<<<<

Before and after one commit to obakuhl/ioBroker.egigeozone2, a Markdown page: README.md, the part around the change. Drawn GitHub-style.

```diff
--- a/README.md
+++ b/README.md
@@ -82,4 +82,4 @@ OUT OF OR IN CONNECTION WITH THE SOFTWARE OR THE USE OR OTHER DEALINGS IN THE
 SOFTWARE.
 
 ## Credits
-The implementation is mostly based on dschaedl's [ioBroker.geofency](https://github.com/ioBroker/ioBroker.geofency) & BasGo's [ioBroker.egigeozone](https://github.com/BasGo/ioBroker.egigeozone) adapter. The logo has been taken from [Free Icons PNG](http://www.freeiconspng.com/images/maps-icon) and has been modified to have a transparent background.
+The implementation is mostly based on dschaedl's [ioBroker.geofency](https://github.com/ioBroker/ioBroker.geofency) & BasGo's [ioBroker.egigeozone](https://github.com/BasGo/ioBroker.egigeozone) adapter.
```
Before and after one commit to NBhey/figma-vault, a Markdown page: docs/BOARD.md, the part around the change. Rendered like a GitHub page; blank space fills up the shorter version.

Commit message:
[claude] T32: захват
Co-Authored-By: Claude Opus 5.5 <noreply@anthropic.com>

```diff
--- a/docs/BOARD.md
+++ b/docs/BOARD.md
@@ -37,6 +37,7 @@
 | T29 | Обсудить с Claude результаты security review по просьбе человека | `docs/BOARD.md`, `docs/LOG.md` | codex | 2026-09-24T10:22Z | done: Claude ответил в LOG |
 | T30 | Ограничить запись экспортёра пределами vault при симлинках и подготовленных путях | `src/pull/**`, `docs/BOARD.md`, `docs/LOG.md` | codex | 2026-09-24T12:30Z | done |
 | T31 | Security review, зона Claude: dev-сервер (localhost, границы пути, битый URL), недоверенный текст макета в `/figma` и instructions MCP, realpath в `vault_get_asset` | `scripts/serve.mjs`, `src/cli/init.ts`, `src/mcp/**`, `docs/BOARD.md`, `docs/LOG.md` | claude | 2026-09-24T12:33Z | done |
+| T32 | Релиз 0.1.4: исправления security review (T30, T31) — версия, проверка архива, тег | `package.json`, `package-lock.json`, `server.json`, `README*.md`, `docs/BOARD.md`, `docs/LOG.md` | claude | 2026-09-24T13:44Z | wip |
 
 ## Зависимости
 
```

>>>>
<<<<

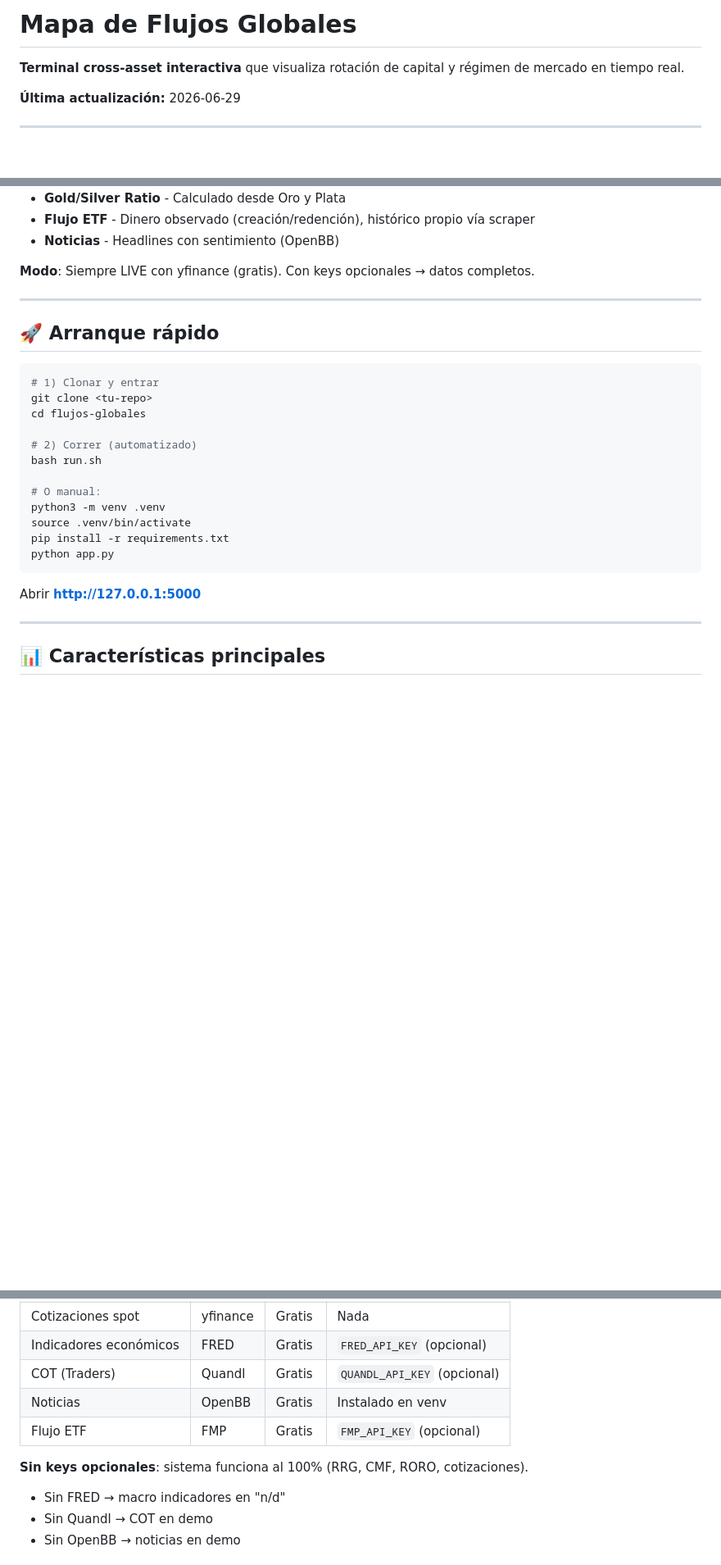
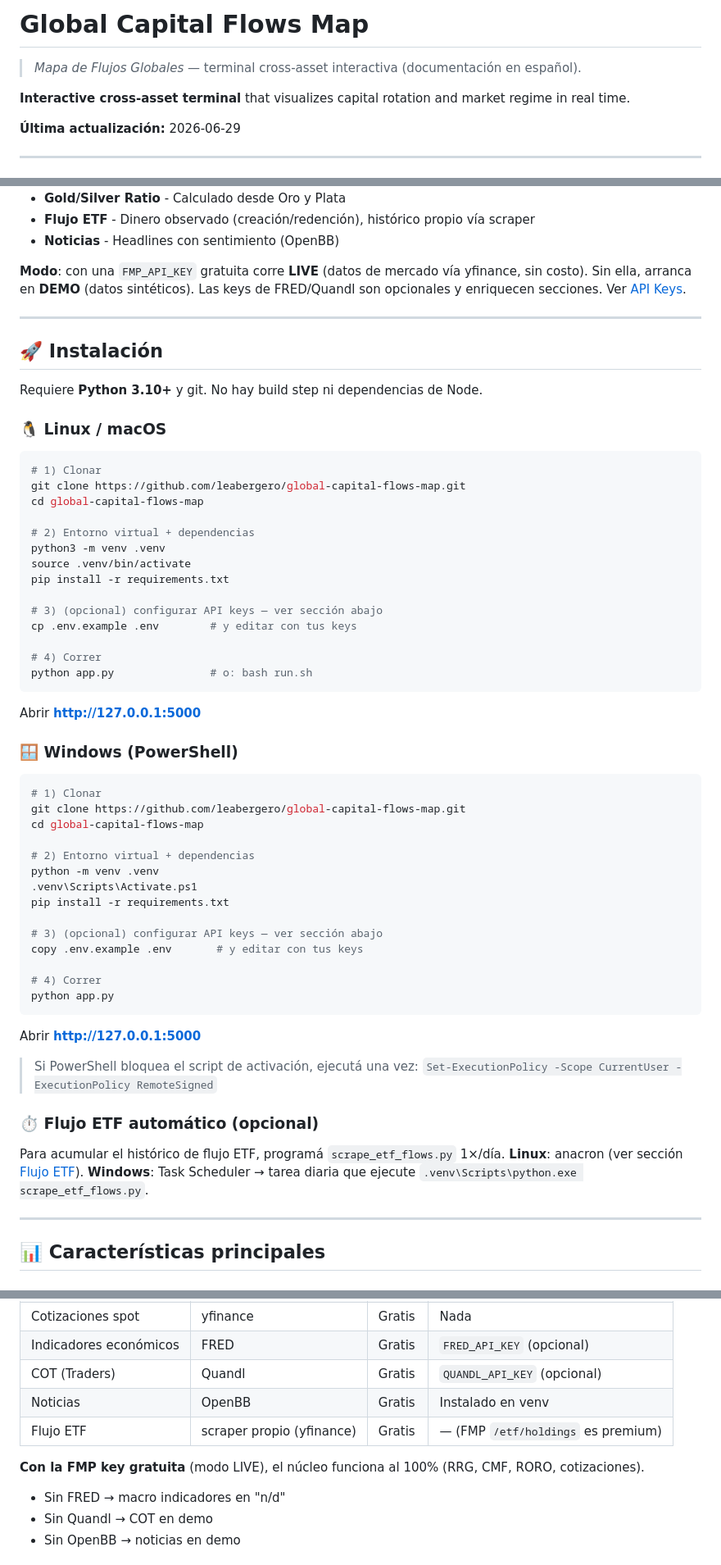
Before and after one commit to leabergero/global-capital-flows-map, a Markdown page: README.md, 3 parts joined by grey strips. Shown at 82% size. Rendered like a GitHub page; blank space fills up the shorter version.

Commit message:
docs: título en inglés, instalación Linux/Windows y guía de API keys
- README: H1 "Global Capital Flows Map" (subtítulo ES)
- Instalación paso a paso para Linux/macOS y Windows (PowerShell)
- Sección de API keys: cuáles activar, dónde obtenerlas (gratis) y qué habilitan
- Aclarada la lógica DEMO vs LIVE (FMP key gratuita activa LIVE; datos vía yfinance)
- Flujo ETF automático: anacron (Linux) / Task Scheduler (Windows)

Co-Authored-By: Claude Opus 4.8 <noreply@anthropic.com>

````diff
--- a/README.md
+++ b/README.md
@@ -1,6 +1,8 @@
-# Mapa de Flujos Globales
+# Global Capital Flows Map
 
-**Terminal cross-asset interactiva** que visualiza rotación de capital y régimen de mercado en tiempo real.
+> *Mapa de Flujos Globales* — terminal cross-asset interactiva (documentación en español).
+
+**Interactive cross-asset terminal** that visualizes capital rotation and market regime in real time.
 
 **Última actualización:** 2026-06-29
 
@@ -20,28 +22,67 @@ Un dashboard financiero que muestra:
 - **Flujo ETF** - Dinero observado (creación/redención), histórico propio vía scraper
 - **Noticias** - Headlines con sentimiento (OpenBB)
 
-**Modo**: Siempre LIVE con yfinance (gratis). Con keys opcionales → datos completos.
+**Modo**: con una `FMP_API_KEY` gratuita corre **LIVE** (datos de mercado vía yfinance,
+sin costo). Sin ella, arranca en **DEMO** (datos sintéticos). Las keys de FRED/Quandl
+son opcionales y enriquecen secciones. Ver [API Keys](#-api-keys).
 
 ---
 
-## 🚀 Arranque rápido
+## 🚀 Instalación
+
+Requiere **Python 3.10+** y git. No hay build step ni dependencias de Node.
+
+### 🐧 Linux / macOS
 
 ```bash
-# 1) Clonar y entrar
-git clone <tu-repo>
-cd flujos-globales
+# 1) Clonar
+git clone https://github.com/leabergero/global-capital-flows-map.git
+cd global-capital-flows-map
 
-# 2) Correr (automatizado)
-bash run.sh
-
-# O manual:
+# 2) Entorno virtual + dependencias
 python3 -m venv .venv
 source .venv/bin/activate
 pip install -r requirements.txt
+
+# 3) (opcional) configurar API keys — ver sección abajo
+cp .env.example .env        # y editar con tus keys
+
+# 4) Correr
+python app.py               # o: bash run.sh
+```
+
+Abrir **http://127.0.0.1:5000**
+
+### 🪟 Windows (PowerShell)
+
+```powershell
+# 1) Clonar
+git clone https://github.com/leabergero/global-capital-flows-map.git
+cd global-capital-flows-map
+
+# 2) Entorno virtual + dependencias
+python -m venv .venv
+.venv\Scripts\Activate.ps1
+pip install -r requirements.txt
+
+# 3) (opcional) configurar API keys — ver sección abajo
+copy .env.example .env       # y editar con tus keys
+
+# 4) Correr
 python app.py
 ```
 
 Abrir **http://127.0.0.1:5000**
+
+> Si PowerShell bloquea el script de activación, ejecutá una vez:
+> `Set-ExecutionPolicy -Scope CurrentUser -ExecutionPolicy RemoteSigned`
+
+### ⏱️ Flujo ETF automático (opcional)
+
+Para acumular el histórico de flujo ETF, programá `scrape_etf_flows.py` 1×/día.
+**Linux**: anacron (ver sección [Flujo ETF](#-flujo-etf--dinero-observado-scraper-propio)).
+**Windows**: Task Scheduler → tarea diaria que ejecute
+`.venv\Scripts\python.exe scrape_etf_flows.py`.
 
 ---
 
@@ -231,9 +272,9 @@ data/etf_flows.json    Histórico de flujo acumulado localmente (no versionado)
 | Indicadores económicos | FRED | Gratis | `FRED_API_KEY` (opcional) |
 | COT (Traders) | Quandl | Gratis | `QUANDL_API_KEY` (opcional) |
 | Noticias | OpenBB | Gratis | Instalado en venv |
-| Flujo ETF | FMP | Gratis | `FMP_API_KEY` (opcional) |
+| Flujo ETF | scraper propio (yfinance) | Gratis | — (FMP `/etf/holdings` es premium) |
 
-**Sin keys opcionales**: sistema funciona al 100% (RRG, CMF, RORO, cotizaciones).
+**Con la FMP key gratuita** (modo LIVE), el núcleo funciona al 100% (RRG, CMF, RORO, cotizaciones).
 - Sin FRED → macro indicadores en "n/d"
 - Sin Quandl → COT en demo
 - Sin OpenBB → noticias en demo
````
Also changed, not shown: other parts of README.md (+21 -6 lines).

>>>>

Find the word "propio" in the entries, then copy out every line that has it.

ANSWER FOR THE TASK =>
 - **Flujo ETF** - Dinero observado (creación/redención), histórico propio vía scraper
+**Linux**: anacron (ver sección [Flujo ETF](#-flujo-etf--dinero-observado-scraper-propio)).
+| Flujo ETF | scraper propio (yfinance) | Gratis | — (FMP `/etf/holdings` es premium) |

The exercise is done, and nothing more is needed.